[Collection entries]
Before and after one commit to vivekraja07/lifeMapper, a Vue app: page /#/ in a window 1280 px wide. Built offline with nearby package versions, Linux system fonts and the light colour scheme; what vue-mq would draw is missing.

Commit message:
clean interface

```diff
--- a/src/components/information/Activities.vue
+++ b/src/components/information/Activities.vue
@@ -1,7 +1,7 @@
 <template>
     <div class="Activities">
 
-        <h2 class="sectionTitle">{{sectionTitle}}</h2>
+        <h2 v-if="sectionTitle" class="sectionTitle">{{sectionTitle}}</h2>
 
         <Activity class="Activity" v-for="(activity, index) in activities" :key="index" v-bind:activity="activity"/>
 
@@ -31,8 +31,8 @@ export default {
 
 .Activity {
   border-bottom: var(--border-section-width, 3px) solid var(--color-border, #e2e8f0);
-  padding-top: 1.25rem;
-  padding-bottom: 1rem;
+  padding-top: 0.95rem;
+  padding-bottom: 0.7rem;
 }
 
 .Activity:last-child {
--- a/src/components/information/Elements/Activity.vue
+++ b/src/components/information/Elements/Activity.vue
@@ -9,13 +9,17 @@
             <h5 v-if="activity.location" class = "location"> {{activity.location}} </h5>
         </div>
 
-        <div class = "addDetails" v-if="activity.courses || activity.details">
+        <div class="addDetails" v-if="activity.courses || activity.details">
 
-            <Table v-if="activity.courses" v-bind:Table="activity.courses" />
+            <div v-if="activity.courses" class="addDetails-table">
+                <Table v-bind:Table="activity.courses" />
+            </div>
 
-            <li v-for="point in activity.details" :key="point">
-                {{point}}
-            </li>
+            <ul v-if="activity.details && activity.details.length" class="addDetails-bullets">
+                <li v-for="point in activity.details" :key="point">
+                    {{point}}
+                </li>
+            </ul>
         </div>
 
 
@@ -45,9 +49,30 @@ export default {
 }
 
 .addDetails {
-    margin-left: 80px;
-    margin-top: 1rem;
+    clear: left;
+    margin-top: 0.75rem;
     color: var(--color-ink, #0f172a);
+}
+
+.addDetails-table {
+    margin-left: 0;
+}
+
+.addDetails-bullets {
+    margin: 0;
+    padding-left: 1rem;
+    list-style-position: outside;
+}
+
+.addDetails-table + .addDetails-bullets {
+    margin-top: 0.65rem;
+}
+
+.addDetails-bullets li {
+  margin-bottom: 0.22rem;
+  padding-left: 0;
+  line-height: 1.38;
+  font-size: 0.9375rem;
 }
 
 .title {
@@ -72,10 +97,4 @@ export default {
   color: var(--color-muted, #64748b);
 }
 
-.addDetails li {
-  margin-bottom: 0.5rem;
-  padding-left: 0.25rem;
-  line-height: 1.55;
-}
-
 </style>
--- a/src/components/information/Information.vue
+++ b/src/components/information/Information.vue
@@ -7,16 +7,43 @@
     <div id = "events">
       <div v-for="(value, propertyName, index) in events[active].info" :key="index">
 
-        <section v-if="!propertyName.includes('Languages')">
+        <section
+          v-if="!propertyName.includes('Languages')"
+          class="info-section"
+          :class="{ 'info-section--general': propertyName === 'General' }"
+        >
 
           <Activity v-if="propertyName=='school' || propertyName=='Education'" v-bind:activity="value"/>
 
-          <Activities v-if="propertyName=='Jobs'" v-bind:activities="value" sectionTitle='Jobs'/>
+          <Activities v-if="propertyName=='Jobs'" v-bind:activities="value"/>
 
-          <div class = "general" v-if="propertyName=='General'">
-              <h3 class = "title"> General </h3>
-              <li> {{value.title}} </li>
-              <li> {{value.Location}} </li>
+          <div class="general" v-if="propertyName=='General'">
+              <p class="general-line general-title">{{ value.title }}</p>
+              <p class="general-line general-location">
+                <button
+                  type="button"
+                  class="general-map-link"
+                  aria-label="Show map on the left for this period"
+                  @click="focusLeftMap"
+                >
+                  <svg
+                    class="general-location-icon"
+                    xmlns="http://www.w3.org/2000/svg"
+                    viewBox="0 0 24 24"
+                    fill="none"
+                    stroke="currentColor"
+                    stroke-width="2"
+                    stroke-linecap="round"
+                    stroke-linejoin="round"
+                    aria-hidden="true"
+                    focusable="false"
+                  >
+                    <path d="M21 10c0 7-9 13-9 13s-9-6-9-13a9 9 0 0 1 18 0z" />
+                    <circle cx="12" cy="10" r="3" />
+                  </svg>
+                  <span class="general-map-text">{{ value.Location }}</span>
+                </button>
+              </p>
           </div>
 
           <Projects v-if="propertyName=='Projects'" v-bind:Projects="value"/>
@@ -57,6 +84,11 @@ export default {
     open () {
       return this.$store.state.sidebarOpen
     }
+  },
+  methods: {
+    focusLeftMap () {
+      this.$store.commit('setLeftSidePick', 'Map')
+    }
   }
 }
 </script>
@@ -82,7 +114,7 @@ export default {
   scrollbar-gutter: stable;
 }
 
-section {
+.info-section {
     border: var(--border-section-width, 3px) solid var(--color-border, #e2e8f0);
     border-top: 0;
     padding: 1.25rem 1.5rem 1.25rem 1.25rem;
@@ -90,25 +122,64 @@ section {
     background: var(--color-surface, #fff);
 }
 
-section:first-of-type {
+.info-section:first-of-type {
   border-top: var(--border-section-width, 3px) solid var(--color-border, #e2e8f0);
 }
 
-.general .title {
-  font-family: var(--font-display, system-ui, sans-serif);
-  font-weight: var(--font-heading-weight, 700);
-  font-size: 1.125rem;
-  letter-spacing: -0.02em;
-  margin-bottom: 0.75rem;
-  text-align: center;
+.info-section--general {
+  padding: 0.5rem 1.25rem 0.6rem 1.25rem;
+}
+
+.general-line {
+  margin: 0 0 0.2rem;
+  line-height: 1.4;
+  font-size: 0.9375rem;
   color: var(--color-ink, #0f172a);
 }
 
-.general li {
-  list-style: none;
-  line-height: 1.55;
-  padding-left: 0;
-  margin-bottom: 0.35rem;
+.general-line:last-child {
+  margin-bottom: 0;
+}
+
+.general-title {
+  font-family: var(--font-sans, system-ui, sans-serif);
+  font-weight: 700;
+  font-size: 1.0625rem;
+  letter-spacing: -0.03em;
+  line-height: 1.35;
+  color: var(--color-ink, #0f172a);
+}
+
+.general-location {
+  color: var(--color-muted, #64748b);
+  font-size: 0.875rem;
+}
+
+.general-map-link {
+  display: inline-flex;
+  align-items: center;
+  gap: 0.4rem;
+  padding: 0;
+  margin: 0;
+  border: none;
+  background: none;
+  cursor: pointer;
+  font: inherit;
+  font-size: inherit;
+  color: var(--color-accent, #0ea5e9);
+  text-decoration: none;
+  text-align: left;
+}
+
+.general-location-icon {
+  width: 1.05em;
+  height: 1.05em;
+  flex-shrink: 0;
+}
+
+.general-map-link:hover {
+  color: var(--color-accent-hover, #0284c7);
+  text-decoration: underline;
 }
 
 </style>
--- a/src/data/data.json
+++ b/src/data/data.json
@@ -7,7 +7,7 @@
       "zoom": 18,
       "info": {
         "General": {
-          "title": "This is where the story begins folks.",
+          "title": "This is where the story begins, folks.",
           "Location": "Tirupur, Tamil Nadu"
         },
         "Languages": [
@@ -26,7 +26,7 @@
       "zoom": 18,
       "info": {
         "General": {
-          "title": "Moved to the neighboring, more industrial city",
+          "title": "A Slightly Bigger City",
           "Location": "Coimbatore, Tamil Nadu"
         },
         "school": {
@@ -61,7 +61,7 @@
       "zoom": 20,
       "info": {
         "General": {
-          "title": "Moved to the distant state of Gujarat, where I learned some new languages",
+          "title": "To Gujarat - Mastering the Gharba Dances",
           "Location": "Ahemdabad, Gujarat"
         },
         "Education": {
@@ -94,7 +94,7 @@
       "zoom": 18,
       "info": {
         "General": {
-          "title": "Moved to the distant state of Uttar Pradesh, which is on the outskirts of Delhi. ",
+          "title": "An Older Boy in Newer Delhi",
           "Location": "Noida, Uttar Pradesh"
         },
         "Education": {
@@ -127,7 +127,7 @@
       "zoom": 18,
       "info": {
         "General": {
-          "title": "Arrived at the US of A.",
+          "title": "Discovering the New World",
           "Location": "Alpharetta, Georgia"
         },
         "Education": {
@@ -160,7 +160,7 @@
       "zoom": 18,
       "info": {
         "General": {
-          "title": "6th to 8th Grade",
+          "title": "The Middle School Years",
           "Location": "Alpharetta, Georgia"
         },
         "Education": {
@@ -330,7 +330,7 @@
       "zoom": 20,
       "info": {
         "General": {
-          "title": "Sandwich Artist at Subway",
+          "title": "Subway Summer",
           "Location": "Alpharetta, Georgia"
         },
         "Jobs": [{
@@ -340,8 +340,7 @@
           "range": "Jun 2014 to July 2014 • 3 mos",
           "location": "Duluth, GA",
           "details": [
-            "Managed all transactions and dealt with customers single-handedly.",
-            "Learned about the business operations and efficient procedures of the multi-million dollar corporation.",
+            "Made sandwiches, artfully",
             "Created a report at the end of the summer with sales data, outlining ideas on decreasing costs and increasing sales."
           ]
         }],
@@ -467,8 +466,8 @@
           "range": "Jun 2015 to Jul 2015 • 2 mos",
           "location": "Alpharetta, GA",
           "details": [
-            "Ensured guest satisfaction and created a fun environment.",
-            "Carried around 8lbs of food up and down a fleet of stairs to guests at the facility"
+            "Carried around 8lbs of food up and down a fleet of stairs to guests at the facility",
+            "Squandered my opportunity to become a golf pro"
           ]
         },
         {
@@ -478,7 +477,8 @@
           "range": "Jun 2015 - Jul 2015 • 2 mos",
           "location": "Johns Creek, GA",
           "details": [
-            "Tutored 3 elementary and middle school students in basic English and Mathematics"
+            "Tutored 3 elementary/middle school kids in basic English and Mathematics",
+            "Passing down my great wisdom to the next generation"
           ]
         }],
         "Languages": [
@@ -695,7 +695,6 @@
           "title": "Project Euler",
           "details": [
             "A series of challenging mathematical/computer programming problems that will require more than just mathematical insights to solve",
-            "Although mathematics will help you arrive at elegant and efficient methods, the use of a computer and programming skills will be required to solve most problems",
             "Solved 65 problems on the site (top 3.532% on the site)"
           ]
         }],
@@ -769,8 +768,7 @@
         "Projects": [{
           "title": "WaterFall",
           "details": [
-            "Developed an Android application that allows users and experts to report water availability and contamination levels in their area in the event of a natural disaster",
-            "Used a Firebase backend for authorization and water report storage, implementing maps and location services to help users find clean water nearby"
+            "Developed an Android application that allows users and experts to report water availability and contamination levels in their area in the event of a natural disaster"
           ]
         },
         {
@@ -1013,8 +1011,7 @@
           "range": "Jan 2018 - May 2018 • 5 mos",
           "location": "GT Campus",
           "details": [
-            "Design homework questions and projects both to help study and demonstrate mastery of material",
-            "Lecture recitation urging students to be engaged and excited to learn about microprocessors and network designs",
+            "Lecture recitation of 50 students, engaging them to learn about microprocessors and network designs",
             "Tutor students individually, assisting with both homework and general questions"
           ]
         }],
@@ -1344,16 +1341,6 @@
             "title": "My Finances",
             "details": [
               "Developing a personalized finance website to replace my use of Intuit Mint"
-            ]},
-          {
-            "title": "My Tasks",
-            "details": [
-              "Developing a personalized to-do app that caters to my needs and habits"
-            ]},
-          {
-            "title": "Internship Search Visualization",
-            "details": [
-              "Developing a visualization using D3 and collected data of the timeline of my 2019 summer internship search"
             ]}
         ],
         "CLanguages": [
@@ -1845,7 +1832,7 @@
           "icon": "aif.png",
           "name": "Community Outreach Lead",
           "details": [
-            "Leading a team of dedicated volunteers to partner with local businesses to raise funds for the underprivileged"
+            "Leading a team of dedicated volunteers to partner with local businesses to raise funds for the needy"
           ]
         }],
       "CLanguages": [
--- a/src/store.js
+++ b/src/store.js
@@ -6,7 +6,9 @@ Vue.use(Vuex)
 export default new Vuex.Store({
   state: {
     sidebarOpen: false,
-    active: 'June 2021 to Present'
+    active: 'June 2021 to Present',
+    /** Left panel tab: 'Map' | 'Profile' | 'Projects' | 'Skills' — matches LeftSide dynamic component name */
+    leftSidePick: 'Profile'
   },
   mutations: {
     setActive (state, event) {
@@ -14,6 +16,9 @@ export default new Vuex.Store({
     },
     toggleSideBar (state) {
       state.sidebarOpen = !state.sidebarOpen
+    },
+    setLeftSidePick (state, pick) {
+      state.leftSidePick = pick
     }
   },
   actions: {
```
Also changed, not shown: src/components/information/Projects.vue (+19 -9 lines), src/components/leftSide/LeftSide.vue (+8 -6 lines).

* **TASK TO COMPLETE**
Task for the records above: copy every line in which the word "bind" occurs.

* **EXERCISE RESPONSE**
         <Activity class="Activity" v-for="(activity, index) in activities" :key="index" v-bind:activity="activity"/>
-            <Table v-if="activity.courses" v-bind:Table="activity.courses" />
+                <Table v-bind:Table="activity.courses" />
           <Activity v-if="propertyName=='school' || propertyName=='Education'" v-bind:activity="value"/>
-          <Activities v-if="propertyName=='Jobs'" v-bind:activities="value" sectionTitle='Jobs'/>
+          <Activities v-if="propertyName=='Jobs'" v-bind:activities="value"/>
           <Projects v-if="propertyName=='Projects'" v-bind:Projects="value"/>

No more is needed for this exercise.